Since he announced his candidacy last year, Harrison has raised $112,117 in individual campaign contributions. A vast majority of those contributions have come from the plaintiffs’ bar, and almost half – at least $47,000 – have come from asbestos attorneys.
Harrison rebuffs criticism that accepting campaign contributions from attorneys that may appear before him, while legal, "look bad."
"It looks bad to people who want to portray it as bad," he said.
He said that contributing money to a campaign gives people an opportunity to put their money where their mouth is.
"I have been complimented in the ISBA polls...I would hope that people who think I do a good job would contribute," he said.
When asked why it costs so much more money to win election in Madison County compared to other similarly sized counties in illinois, Harrison said the local media market is overshadowed by the St. Louis market.
"We are the tail and St. Louis is the dog," he said, in terms of airwaves.
"Seventy five percent of the money is going toward viewers who never vote in our election. It's a major problem in our area. Alternative methods are not as efficient."
He said that in media markets such as the Peoria (and county) area - comparable to Madison County - primary broadcasts reach the voting public.
While Harrison has presided over most civil dockets, the most high profile one he has handled was the nation's busiest asbestos docket.
He took over the assignment - historically reserved for elected circuit judges - in December 2011 after Judge Barbara Crowder entered a controversial order designating the vast majority of valuabe advanced trial settings to asbestos firms that contributed to her campaign committee.
A few months into his tenure as asbestos judge, Harrison eliminated the practice of advanced trial setting, finding no continuing need for the pre-assignment of trial settings.
That order, he said, was "procedural." It provided that claims were to be set by motion on a case-by-case basis, with the elderly and dying to receive preference in trial settings.
In the wake of Harrison's procedural changes, new asbestos firms arrived on the scene, the number of new cases filed in Madison County exploded, and no longer were mesothelioma claims the predominant type of case filed.

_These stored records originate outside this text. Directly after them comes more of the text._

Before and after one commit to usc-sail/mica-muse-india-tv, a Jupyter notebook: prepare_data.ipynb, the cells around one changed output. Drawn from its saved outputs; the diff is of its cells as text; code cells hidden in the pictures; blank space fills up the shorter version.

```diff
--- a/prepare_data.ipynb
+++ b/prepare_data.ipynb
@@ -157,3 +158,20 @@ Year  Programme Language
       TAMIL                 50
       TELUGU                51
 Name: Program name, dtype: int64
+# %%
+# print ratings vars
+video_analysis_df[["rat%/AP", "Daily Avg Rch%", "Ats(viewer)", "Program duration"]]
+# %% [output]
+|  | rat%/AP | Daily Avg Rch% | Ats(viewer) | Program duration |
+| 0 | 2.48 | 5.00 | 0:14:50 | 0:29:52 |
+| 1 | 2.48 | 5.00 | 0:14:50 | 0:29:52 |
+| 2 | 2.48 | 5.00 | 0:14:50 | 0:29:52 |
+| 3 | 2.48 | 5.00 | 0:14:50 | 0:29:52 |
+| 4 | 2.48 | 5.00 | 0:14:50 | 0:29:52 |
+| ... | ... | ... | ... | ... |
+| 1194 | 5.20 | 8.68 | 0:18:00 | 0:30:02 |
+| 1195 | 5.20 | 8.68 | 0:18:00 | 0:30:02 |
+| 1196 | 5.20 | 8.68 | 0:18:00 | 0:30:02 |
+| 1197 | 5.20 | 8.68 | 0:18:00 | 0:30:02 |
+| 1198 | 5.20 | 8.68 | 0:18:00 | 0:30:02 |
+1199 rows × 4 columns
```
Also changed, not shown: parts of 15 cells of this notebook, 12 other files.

When asked if he anticipated that type of result, Harrison deflected the question.
"The decisions made about when, where and what type of cases... did it open the door? I guess."

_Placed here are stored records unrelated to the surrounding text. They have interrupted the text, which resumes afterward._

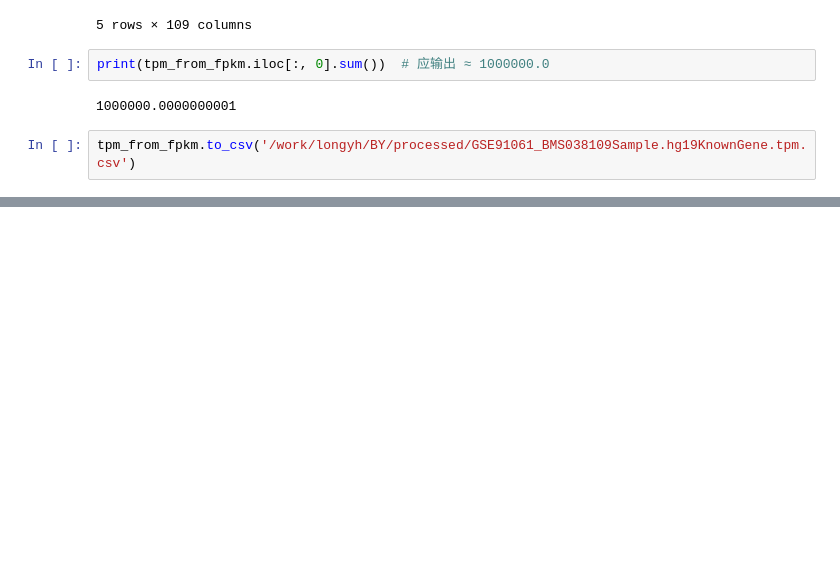
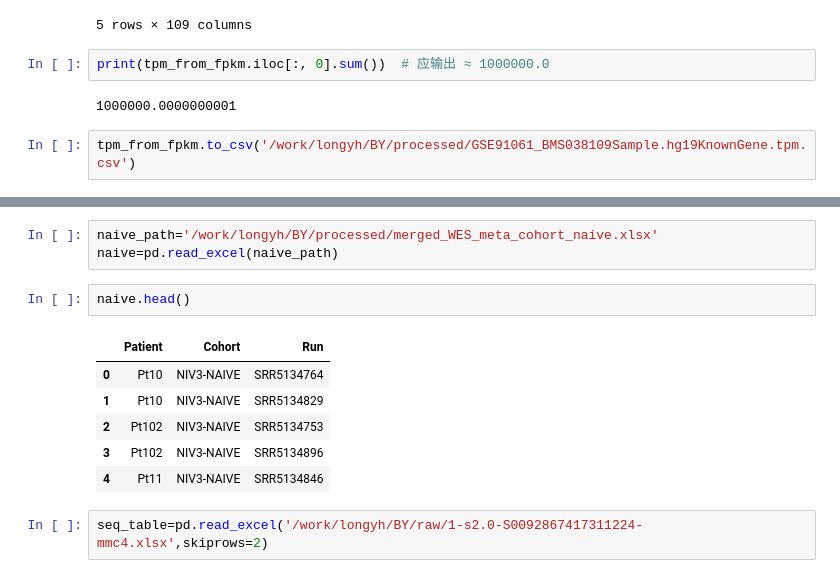
Before and after one commit to Ethanlong2000/Capstone-Project, a Jupyter notebook: script/check_file.ipynb, the cells around one changed output, grey strips where cells are left out. Drawn from its saved outputs; the diff is of its cells as text; blank space fills up the shorter version.

```diff
--- a/script/check_file.ipynb
+++ b/script/check_file.ipynb
@@ -423,0 +476,14 @@ tpm_from_fpkm.to_csv('/work/longyh/BY/processed/GSE91061_BMS038109Sample.hg19Kno
+# %%
+naive_path='/work/longyh/BY/processed/merged_WES_meta_cohort_naive.xlsx'
+naive=pd.read_excel(naive_path)
+# %%
+naive.head()
+# %% [output]
+|  | Patient | Cohort | Run |
+| 0 | Pt10 | NIV3-NAIVE | SRR5134764 |
+| 1 | Pt10 | NIV3-NAIVE | SRR5134829 |
+| 2 | Pt102 | NIV3-NAIVE | SRR5134753 |
+| 3 | Pt102 | NIV3-NAIVE | SRR5134896 |
+| 4 | Pt11 | NIV3-NAIVE | SRR5134846 |
+# %%
+seq_table=pd.read_excel('/work/longyh/BY/raw/1-s2.0-S0092867417311224-mmc4.xlsx',skiprows=2)
```
Also changed, not shown: parts of 16 cells of this notebook, 3 other files.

"The question was whether we could continue to do it the way it worked 10 years ago and I don't believe it could," he said.
He said that by the time he took over the docket there was no longer a small number of firms filing cases. In the past, he said that a small number of firms participated in a "high degree" of coordination "so things would not overlap."
"It's easier when two people go for lunch," he said.
At about the same time Harrison announced he was running for the circuit court seat, he was reassigned off the asbestos docket.
"It was not a permanent assignment. I knew I would not be doing it for the rest of" the term, he said.
Harrison's late father Moses Harrison had served as an Illinois Supreme Court Justice from 1992 until 2002. He died last year at age 81.
When asked what kind of impact his father has had on his career, Harrison responded,
"He has been a great influence, but probably not in the way you imagine."
He explained that his father's life set an example as a "caring and giving individual" who made great effort to be concerned about the needs of others.
"I didn't start out dreaming of being a judge and following in his footsteps," Harrison said. "Instead, it was the way my father lived his life" that affected him most, he said.
"I had observed that he enjoyed his position," Harrison said. "He said it was his opportunity to serve. I saw my opportunity to serve as well."